• TO DO
Only lines holding "displayed" are needed; copy each of them from the data below.

• DATASET ENTRIES
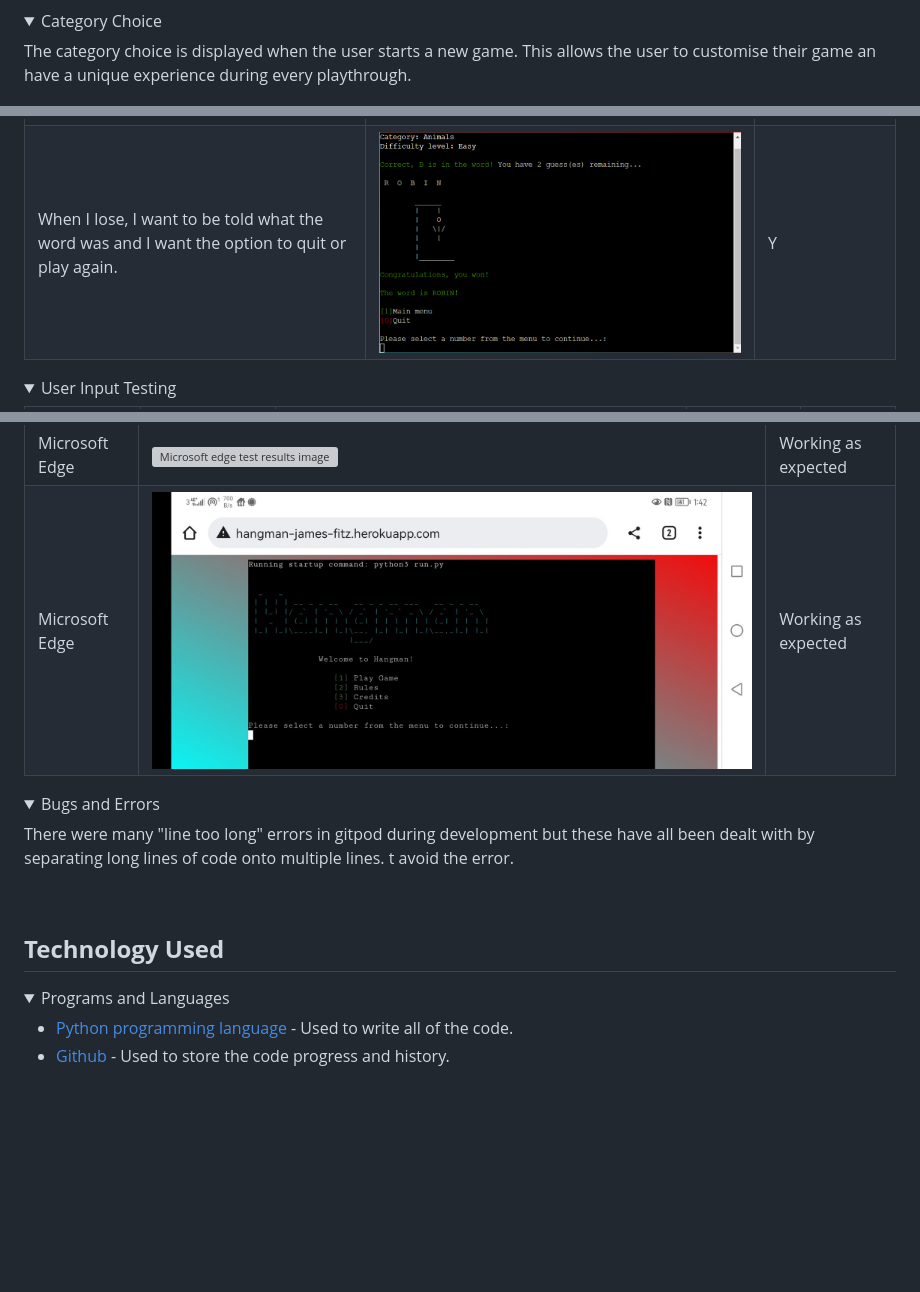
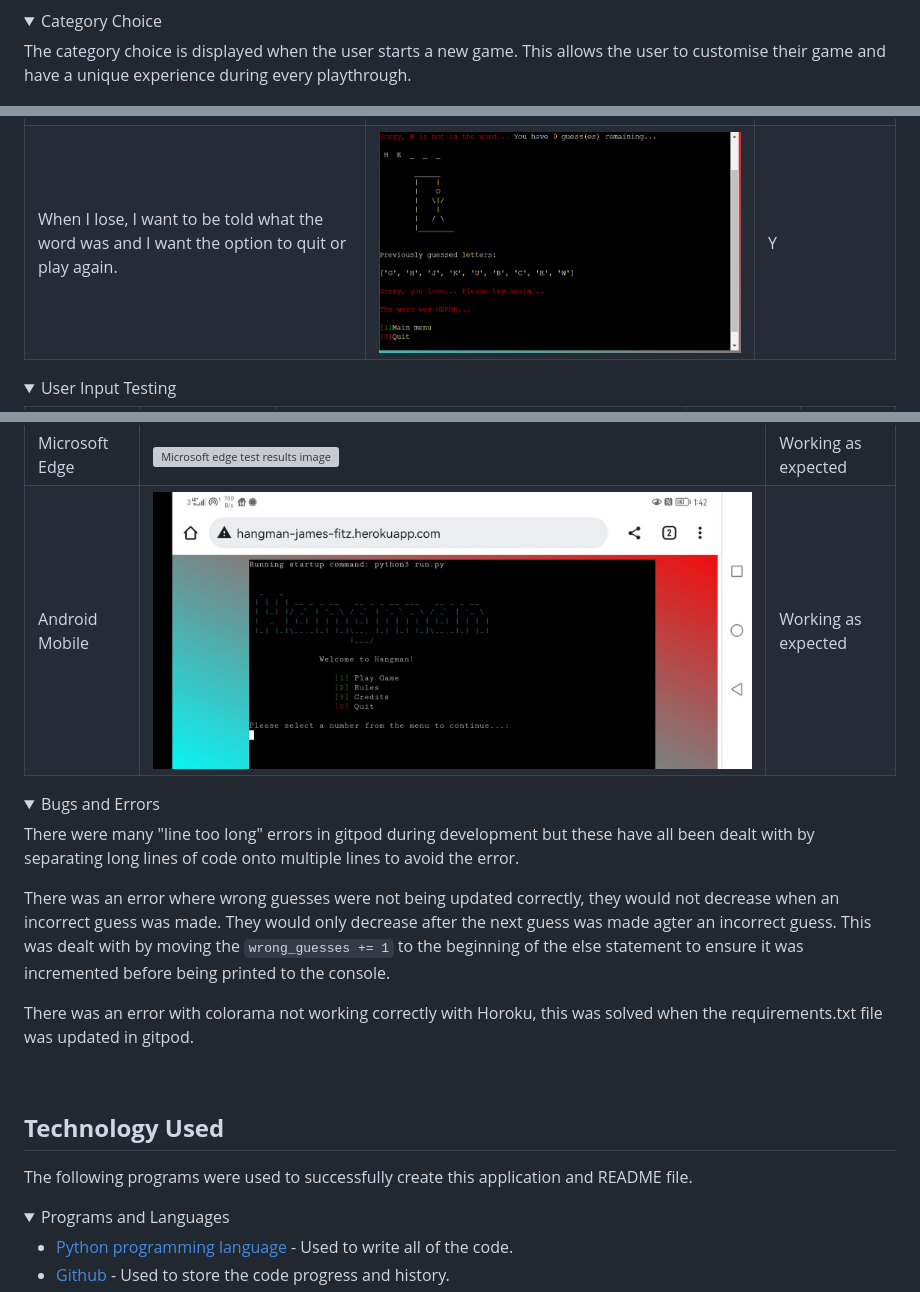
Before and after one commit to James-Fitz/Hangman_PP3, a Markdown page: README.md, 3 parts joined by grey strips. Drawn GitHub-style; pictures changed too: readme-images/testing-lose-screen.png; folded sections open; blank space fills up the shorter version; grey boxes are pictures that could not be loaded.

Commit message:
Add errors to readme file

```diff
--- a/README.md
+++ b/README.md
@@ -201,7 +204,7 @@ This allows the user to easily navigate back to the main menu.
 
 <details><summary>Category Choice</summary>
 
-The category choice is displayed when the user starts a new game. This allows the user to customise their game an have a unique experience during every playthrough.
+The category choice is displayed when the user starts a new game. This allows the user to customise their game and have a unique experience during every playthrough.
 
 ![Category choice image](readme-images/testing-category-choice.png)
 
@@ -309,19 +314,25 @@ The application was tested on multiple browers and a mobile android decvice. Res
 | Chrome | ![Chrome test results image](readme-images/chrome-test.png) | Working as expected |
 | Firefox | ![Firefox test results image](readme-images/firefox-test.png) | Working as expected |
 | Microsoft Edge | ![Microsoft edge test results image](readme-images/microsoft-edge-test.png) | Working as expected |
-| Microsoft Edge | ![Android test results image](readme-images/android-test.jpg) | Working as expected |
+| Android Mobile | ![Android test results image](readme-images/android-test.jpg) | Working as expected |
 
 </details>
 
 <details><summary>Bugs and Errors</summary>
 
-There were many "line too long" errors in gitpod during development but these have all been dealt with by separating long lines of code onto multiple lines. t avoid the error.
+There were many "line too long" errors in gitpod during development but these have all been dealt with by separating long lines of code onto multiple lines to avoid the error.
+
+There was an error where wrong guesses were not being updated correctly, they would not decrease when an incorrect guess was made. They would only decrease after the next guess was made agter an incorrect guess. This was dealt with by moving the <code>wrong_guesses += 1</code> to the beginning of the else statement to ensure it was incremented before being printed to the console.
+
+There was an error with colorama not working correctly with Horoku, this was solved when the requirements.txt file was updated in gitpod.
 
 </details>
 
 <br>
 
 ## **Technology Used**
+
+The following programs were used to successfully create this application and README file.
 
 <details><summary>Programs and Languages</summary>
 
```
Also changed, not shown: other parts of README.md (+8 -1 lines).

• THE ANSWER
-The category choice is displayed when the user starts a new game. This allows the user to customise their game an have a unique experience during every playthrough.
+The category choice is displayed when the user starts a new game. This allows the user to customise their game and have a unique experience during every playthrough.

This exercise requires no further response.